++++ EXCERPTED DATA

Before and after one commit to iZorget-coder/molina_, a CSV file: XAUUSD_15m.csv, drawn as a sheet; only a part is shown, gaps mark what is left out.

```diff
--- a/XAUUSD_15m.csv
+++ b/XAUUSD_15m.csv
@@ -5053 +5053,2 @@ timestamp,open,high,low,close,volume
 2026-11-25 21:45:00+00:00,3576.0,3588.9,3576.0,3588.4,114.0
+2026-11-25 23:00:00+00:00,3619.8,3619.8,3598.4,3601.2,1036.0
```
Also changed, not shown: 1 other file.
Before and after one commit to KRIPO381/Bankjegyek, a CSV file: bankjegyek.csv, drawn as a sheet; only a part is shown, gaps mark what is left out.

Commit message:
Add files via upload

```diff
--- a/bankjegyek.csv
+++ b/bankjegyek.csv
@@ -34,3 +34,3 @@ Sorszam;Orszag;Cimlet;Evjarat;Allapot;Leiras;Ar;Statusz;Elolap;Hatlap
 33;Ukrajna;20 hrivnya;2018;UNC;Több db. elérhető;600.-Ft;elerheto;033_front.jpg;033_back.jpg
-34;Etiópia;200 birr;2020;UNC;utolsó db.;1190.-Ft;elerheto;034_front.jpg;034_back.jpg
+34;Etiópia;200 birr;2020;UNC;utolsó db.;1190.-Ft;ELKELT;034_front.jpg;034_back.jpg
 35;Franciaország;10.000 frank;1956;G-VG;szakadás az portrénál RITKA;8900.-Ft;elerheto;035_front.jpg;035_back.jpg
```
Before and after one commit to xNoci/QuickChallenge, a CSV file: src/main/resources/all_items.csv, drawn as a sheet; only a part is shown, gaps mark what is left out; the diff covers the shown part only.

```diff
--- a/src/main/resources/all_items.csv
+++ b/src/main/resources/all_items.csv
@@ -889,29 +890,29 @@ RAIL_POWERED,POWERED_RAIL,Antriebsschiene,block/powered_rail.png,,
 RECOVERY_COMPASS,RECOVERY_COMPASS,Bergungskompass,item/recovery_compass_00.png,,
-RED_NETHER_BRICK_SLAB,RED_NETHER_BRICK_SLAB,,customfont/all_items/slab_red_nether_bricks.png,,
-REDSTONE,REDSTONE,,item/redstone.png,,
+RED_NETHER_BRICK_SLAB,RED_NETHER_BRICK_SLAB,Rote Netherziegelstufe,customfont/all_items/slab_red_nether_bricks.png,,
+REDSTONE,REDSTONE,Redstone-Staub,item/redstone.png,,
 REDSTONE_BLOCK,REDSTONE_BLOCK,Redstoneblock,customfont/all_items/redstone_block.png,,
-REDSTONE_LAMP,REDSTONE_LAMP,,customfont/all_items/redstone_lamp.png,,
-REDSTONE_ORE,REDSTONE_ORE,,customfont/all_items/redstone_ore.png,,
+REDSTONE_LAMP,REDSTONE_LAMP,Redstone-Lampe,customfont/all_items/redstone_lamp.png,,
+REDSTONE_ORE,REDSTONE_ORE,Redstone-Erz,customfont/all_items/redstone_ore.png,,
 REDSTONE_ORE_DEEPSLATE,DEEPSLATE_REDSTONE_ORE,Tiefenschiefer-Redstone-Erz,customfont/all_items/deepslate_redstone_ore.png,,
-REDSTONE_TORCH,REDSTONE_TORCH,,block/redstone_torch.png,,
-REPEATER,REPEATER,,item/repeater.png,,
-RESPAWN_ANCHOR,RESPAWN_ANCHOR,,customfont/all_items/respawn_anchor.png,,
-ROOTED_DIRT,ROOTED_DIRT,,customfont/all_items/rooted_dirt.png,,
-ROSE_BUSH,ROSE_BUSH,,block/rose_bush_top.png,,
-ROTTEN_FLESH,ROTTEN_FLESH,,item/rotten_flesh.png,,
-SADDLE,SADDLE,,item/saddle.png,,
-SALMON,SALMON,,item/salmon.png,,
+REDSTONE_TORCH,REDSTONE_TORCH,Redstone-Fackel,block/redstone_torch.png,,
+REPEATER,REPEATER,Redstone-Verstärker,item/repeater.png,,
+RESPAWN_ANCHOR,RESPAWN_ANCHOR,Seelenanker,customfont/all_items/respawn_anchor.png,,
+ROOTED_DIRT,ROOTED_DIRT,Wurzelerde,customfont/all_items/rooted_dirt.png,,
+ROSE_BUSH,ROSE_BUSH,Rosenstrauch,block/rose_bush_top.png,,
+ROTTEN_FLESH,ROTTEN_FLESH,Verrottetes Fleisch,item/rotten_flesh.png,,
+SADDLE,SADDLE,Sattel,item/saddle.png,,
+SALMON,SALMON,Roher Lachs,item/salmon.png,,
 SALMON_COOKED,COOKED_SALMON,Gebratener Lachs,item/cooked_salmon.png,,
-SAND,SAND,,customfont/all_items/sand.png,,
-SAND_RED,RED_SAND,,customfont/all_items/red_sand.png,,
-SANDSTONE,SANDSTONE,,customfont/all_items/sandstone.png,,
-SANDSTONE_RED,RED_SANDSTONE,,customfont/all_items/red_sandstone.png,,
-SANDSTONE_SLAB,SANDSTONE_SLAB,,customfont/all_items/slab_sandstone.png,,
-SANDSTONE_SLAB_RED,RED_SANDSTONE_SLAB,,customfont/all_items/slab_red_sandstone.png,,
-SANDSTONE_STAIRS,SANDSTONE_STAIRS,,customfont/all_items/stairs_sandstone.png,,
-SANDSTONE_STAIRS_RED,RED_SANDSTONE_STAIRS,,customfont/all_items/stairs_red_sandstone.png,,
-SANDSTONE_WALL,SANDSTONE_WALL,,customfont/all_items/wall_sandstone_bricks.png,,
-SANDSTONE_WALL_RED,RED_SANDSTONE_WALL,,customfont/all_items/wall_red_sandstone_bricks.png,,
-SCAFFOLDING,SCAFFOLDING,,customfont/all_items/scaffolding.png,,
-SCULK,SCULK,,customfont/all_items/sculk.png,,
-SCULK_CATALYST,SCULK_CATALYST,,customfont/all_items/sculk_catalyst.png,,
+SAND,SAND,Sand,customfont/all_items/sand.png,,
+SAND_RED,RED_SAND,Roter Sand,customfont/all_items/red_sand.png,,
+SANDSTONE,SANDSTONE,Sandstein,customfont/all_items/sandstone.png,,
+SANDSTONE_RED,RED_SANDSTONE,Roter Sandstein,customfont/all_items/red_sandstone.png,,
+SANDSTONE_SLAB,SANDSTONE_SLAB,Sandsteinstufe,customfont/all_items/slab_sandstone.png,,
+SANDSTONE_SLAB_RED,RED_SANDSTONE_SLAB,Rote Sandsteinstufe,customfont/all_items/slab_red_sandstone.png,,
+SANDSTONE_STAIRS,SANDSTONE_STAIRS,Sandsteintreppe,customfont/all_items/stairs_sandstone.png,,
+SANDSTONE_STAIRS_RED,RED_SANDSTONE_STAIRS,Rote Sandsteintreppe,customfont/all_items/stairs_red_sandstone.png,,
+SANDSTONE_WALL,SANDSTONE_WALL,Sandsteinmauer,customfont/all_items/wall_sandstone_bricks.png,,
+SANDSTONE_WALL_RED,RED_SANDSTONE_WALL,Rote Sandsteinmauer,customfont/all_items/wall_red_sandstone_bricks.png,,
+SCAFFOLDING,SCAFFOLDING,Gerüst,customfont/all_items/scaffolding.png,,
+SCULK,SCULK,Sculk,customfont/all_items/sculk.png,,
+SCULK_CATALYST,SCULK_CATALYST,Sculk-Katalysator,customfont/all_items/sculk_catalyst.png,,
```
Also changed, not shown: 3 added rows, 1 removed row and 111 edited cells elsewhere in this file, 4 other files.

++++++++

- _AIM OF THE TASK_:
Word for word, restate each line of the material.

- _OUTPUT_:
Before and after one commit to iZorget-coder/molina_, a CSV file: XAUUSD_15m.csv, drawn as a sheet; only a part is shown, gaps mark what is left out.

```diff
--- a/XAUUSD_15m.csv
+++ b/XAUUSD_15m.csv
@@ -5053 +5053,2 @@ timestamp,open,high,low,close,volume
 2026-11-25 21:45:00+00:00,3576.0,3588.9,3576.0,3588.4,114.0
+2026-11-25 23:00:00+00:00,3619.8,3619.8,3598.4,3601.2,1036.0
```
Also changed, not shown: 1 other file.
Before and after one commit to KRIPO381/Bankjegyek, a CSV file: bankjegyek.csv, drawn as a sheet; only a part is shown, gaps mark what is left out.

Commit message:
Add files via upload

```diff
--- a/bankjegyek.csv
+++ b/bankjegyek.csv
@@ -34,3 +34,3 @@ Sorszam;Orszag;Cimlet;Evjarat;Allapot;Leiras;Ar;Statusz;Elolap;Hatlap
 33;Ukrajna;20 hrivnya;2018;UNC;Több db. elérhető;600.-Ft;elerheto;033_front.jpg;033_back.jpg
-34;Etiópia;200 birr;2020;UNC;utolsó db.;1190.-Ft;elerheto;034_front.jpg;034_back.jpg
+34;Etiópia;200 birr;2020;UNC;utolsó db.;1190.-Ft;ELKELT;034_front.jpg;034_back.jpg
 35;Franciaország;10.000 frank;1956;G-VG;szakadás az portrénál RITKA;8900.-Ft;elerheto;035_front.jpg;035_back.jpg
```
Before and after one commit to xNoci/QuickChallenge, a CSV file: src/main/resources/all_items.csv, drawn as a sheet; only a part is shown, gaps mark what is left out; the diff covers the shown part only.

```diff
--- a/src/main/resources/all_items.csv
+++ b/src/main/resources/all_items.csv
@@ -889,29 +890,29 @@ RAIL_POWERED,POWERED_RAIL,Antriebsschiene,block/powered_rail.png,,
 RECOVERY_COMPASS,RECOVERY_COMPASS,Bergungskompass,item/recovery_compass_00.png,,
-RED_NETHER_BRICK_SLAB,RED_NETHER_BRICK_SLAB,,customfont/all_items/slab_red_nether_bricks.png,,
-REDSTONE,REDSTONE,,item/redstone.png,,
+RED_NETHER_BRICK_SLAB,RED_NETHER_BRICK_SLAB,Rote Netherziegelstufe,customfont/all_items/slab_red_nether_bricks.png,,
+REDSTONE,REDSTONE,Redstone-Staub,item/redstone.png,,
 REDSTONE_BLOCK,REDSTONE_BLOCK,Redstoneblock,customfont/all_items/redstone_block.png,,
-REDSTONE_LAMP,REDSTONE_LAMP,,customfont/all_items/redstone_lamp.png,,
-REDSTONE_ORE,REDSTONE_ORE,,customfont/all_items/redstone_ore.png,,
+REDSTONE_LAMP,REDSTONE_LAMP,Redstone-Lampe,customfont/all_items/redstone_lamp.png,,
+REDSTONE_ORE,REDSTONE_ORE,Redstone-Erz,customfont/all_items/redstone_ore.png,,
 REDSTONE_ORE_DEEPSLATE,DEEPSLATE_REDSTONE_ORE,Tiefenschiefer-Redstone-Erz,customfont/all_items/deepslate_redstone_ore.png,,
-REDSTONE_TORCH,REDSTONE_TORCH,,block/redstone_torch.png,,
-REPEATER,REPEATER,,item/repeater.png,,
-RESPAWN_ANCHOR,RESPAWN_ANCHOR,,customfont/all_items/respawn_anchor.png,,
-ROOTED_DIRT,ROOTED_DIRT,,customfont/all_items/rooted_dirt.png,,
-ROSE_BUSH,ROSE_BUSH,,block/rose_bush_top.png,,
-ROTTEN_FLESH,ROTTEN_FLESH,,item/rotten_flesh.png,,
-SADDLE,SADDLE,,item/saddle.png,,
-SALMON,SALMON,,item/salmon.png,,
+REDSTONE_TORCH,REDSTONE_TORCH,Redstone-Fackel,block/redstone_torch.png,,
+REPEATER,REPEATER,Redstone-Verstärker,item/repeater.png,,
+RESPAWN_ANCHOR,RESPAWN_ANCHOR,Seelenanker,customfont/all_items/respawn_anchor.png,,
+ROOTED_DIRT,ROOTED_DIRT,Wurzelerde,customfont/all_items/rooted_dirt.png,,
+ROSE_BUSH,ROSE_BUSH,Rosenstrauch,block/rose_bush_top.png,,
+ROTTEN_FLESH,ROTTEN_FLESH,Verrottetes Fleisch,item/rotten_flesh.png,,
+SADDLE,SADDLE,Sattel,item/saddle.png,,
+SALMON,SALMON,Roher Lachs,item/salmon.png,,
 SALMON_COOKED,COOKED_SALMON,Gebratener Lachs,item/cooked_salmon.png,,
-SAND,SAND,,customfont/all_items/sand.png,,
-SAND_RED,RED_SAND,,customfont/all_items/red_sand.png,,
-SANDSTONE,SANDSTONE,,customfont/all_items/sandstone.png,,
-SANDSTONE_RED,RED_SANDSTONE,,customfont/all_items/red_sandstone.png,,
-SANDSTONE_SLAB,SANDSTONE_SLAB,,customfont/all_items/slab_sandstone.png,,
-SANDSTONE_SLAB_RED,RED_SANDSTONE_SLAB,,customfont/all_items/slab_red_sandstone.png,,
-SANDSTONE_STAIRS,SANDSTONE_STAIRS,,customfont/all_items/stairs_sandstone.png,,
-SANDSTONE_STAIRS_RED,RED_SANDSTONE_STAIRS,,customfont/all_items/stairs_red_sandstone.png,,
-SANDSTONE_WALL,SANDSTONE_WALL,,customfont/all_items/wall_sandstone_bricks.png,,
-SANDSTONE_WALL_RED,RED_SANDSTONE_WALL,,customfont/all_items/wall_red_sandstone_bricks.png,,
-SCAFFOLDING,SCAFFOLDING,,customfont/all_items/scaffolding.png,,
-SCULK,SCULK,,customfont/all_items/sculk.png,,
-SCULK_CATALYST,SCULK_CATALYST,,customfont/all_items/sculk_catalyst.png,,
+SAND,SAND,Sand,customfont/all_items/sand.png,,
+SAND_RED,RED_SAND,Roter Sand,customfont/all_items/red_sand.png,,
+SANDSTONE,SANDSTONE,Sandstein,customfont/all_items/sandstone.png,,
+SANDSTONE_RED,RED_SANDSTONE,Roter Sandstein,customfont/all_items/red_sandstone.png,,
+SANDSTONE_SLAB,SANDSTONE_SLAB,Sandsteinstufe,customfont/all_items/slab_sandstone.png,,
+SANDSTONE_SLAB_RED,RED_SANDSTONE_SLAB,Rote Sandsteinstufe,customfont/all_items/slab_red_sandstone.png,,
+SANDSTONE_STAIRS,SANDSTONE_STAIRS,Sandsteintreppe,customfont/all_items/stairs_sandstone.png,,
+SANDSTONE_STAIRS_RED,RED_SANDSTONE_STAIRS,Rote Sandsteintreppe,customfont/all_items/stairs_red_sandstone.png,,
+SANDSTONE_WALL,SANDSTONE_WALL,Sandsteinmauer,customfont/all_items/wall_sandstone_bricks.png,,
+SANDSTONE_WALL_RED,RED_SANDSTONE_WALL,Rote Sandsteinmauer,customfont/all_items/wall_red_sandstone_bricks.png,,
+SCAFFOLDING,SCAFFOLDING,Gerüst,customfont/all_items/scaffolding.png,,
+SCULK,SCULK,Sculk,customfont/all_items/sculk.png,,
+SCULK_CATALYST,SCULK_CATALYST,Sculk-Katalysator,customfont/all_items/sculk_catalyst.png,,
```
Also changed, not shown: 3 added rows, 1 removed row and 111 edited cells elsewhere in this file, 4 other files.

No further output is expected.